Rhythmic activity patterns provide a means for encoding information in the brain and are abnormal in patients with schizophrenia.  One type of brain rhythm, theta activity, is generated in a region called the hippocampus and co-ordinates activity across the whole brain, allowing networks of brain regions to work together efficiently. The study compared activity in the hippocampus measured using two types of brain imaging, fMRI and MEG, between healthy people who carry the schizophrenia-risk form of ZNF804A, with those who do not. Using MEG, the researchers showed for the first time that the ZNF804A gene variant influences theta activity in the hippocampus. This is the first time that a schizophrenia risk gene variant has been shown to do this. Using fMRI, and consistent with earlier studies, they also showed that ZNF804A influences the co-ordination of activity between the hippocampus and prefrontal cortex, another brain region known to be important in schizophrenia. Crucially, they found that theta activity in the hippocampus predicted the co-ordination of activity in the hippocampus and prefrontal cortex. Therefore, they suggest that the effects of ZNF804A on rhythmic theta activity might drive changes in the co-ordination activity between the hippocampus and prefrontal cortex. This is of significant interest as alterations in the co-ordination of these two brain regions is a key feature of schizophrenia and is thought to drive some of the symptoms from which patients suffer.
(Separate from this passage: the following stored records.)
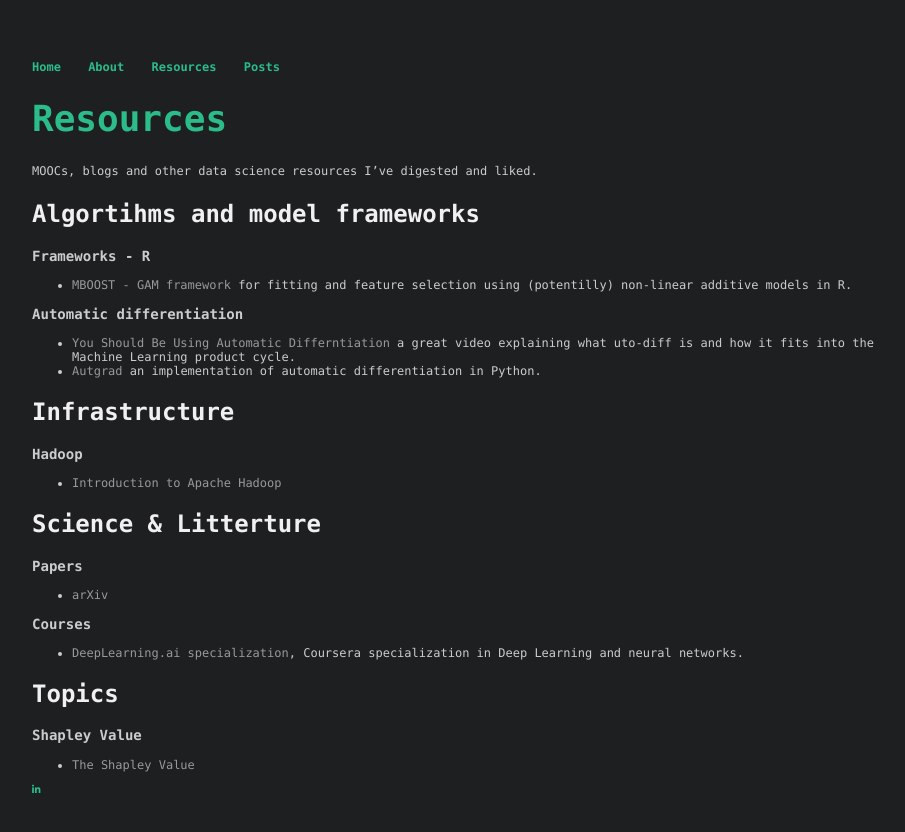
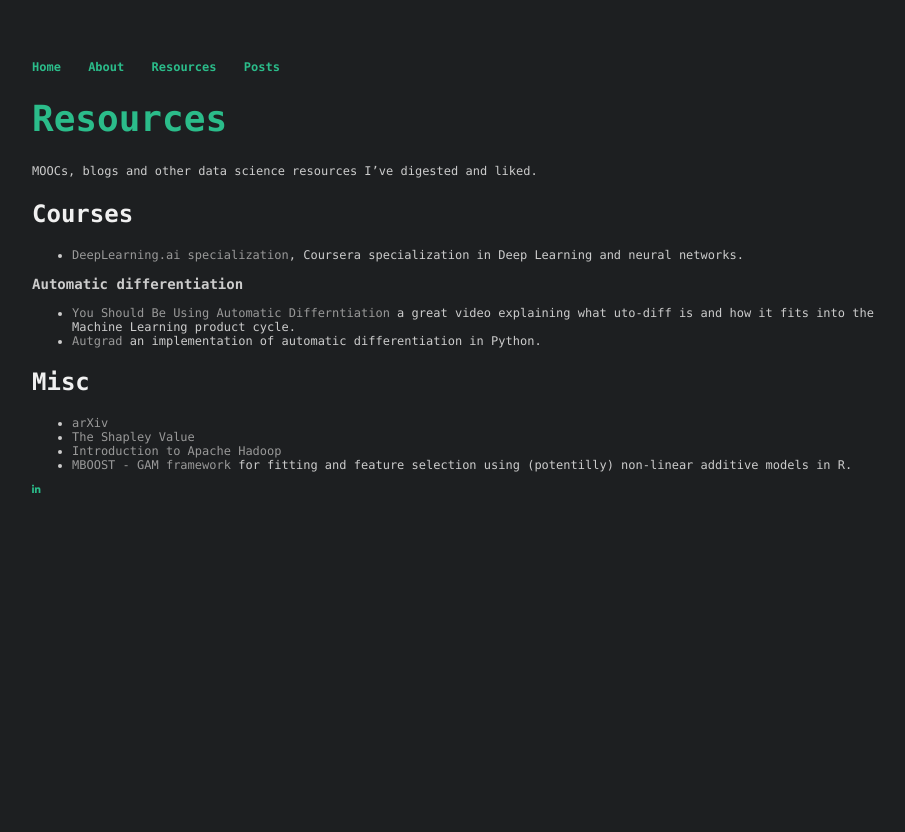
Before and after one commit to rasmusvelling/rasmusvelling.github.io, a Jekyll site: the page built from resources/index.md, in a window 1280 px wide. Shown: the top 832 px of the page, without its empty margins (160-1065 px from the left). Built offline with Jekyll 4.4.1, drawn with Linux system fonts in a browser that asks for light colours; nearby versions of some CDN libraries; our own code applies the rules of GitHub Pages for plain Markdown files.

Commit message:
Update index.md

```diff
--- a/resources/index.md
+++ b/resources/index.md
@@ -1,33 +1,16 @@
 # Resources
 MOOCs, blogs and other data science resources I've digested and liked.
 
-## Algortihms and model frameworks
-
-### Frameworks - R
-
-- [MBOOST - GAM framework](https://cran.r-project.org/web/packages/mboost/index.html) for fitting and feature selection using (potentilly) non-linear additive models in R.
+## Courses
+- [DeepLearning.ai specialization](https://www.coursera.org/specializations/deep-learning), Coursera specialization in Deep Learning and neural networks.
 
 ### Automatic differentiation
 
 - [You Should Be Using Automatic Differntiation](https://www.youtube.com/watch?v=sq2gPzlrM0g) a great video explaining what uto-diff is and how it fits into the Machine Learning product cycle.
 - [Autgrad](https://github.com/HIPS/autograd/) an implementation of automatic differentiation in Python.
 
-
-## Infrastructure
-
-### Hadoop
+## Misc
+- [arXiv](https://arxiv.org/)
+- [The Shapley Value](https://www.youtube.com/watch?v=qcLZMYPdpH4)
 - [Introduction to Apache Hadoop](https://www.edx.org/course/introduction-apache-hadoop-linuxfoundationx-lfs103x)
-
-
-## Science & Litterture
-
-### Papers
-- [arXiv](https://arxiv.org/)
-
-### Courses
-- [DeepLearning.ai specialization](https://www.coursera.org/specializations/deep-learning), Coursera specialization in Deep Learning and neural networks.
-
-## Topics
-
-### Shapley Value
-- [The Shapley Value](https://www.youtube.com/watch?v=qcLZMYPdpH4)
+- [MBOOST - GAM framework](https://cran.r-project.org/web/packages/mboost/index.html) for fitting and feature selection using (potentilly) non-linear additive models in R.
```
Therefore, these findings provide details of how ZNF804A might alter risk for schizophrenia; namely, by influencing theta activity and thus hippocampus-prefrontal cortex co-ordination. They also suggest that future studies should focus on the role of ZNF804A in regulating the specific brain cells and circuits that are known to be involved in generating theta activity in the hippocampus. Ultimately, understanding the molecules, cells and circuits that are altered in schizophrenia might provide new drug targets to treat the symptoms suffered by patients.

The study was conducted by Helena Cousijn and Liz Tunbridge, led by Kia Nobre and Paul Harrison, and has just been published in Human Brain Mapping.  It is freely available to read online: http://onlinelibrary.wiley.com/doi/10.1002/hbm.22778/pdf